Yeezus Turns to Jesus: Kanye West Preaches the Gospel on ‘Jesus Is King’ Album

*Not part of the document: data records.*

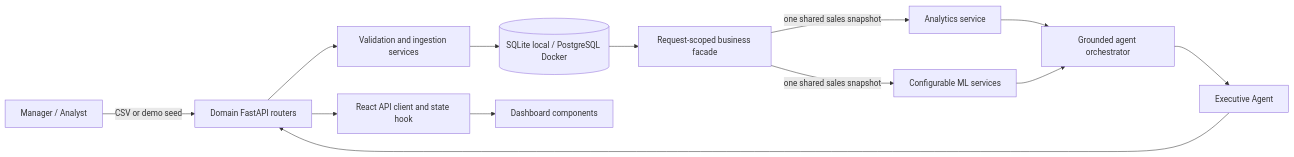
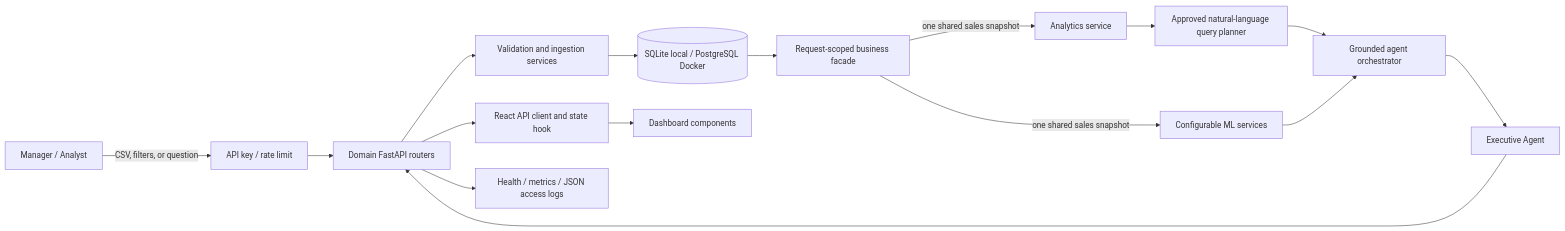
The diagram in docs/architecture.md (QihuiPan/enterprise-ai-bi), drawn with Mermaid before and after one commit. The commit also changed other lines of this file and 80 other files, not shown here.

Commit message:
Complete enterprise BI roadmap and production hardening

````diff
--- a/docs/architecture.md
+++ b/docs/architecture.md
@@ -5,15 +5,18 @@
 ```mermaid
 flowchart LR
-    U[Manager / Analyst] -->|CSV or demo seed| API[Domain FastAPI routers]
+    U[Manager / Analyst] -->|CSV, filters, or question| G[API key / rate limit]
+    G --> API[Domain FastAPI routers]
     API --> V[Validation and ingestion services]
     V --> DB[(SQLite local / PostgreSQL Docker)]
     DB --> B[Request-scoped business facade]
     B -->|one shared sales snapshot| A[Analytics service]
     B -->|one shared sales snapshot| M[Configurable ML services]
-    A --> O[Grounded agent orchestrator]
+    A --> Q[Approved natural-language query planner]
+    Q --> O[Grounded agent orchestrator]
     M --> O
     O --> E[Executive Agent]
     API --> UI[React API client and state hook]
     UI --> C[Dashboard components]
     E --> API
+    API --> H[Health / metrics / JSON access logs]
 ```
````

Kanye West never ceases to surprise with his antics, and considering all the years of eccentricity, his latest development somehow comes as little of a shock: He’s found Jesus. The same rapper who once proudly declared, “I am a God,” has now given himself entirely to God. On yet another longform interview with Zane Lowe, West claimed it was his “purpose and mission to spread the gospel.” He explained that the transformation began when he copied Bible passages while hospitalized for mental illness. He also had a moment of revelation shortly after Coachella, suddenly finding himself disillusioned with the largely materialistic, grandiose posturing that he had embraced for most of his career. He has since disavowed porn, and even gone so far as to request that no one involved on this album engage in premarital sex during its recording. He now rejects the term “entertainer,” opting instead for “Christian innovator,” although his level of modesty is still rather removed from Christianity, as he described himself in the same interview as, “undoubtedly the greatest artist in human existence,” and remains convinced that he will eventually be president. He plans, however, to use his newfound faith in Christ to do great things, having recently purchased a $14 million dollar ranch in Cody, Wyoming, where he plans to occasion a resurgence in farming and manufacturing, giving second chance occupational opportunities to reformed criminals. This latest album, “Jesus Is King,” announced and delayed several times in typical Kanye fashion, is finally here, accompanied by a 35-minute film of the same name, playing in the only theaters big enough for Ye’s ego — IMAX. In the midst of its final delay, Ye rung in the album and film release with a listening and viewing event Wednesday night at L.A.’s the Forum along with a surprise Thursday-night appearance on Late Night With Jimmy Kimmel, where he plans to return on Friday for a musical performance. The album is a departure from the bold experimentation of his recent seven-song record series, but not as odd as one might expect from the nature of the project. It essentially sounds exactly like what it is — Kanye as a born-again Christian.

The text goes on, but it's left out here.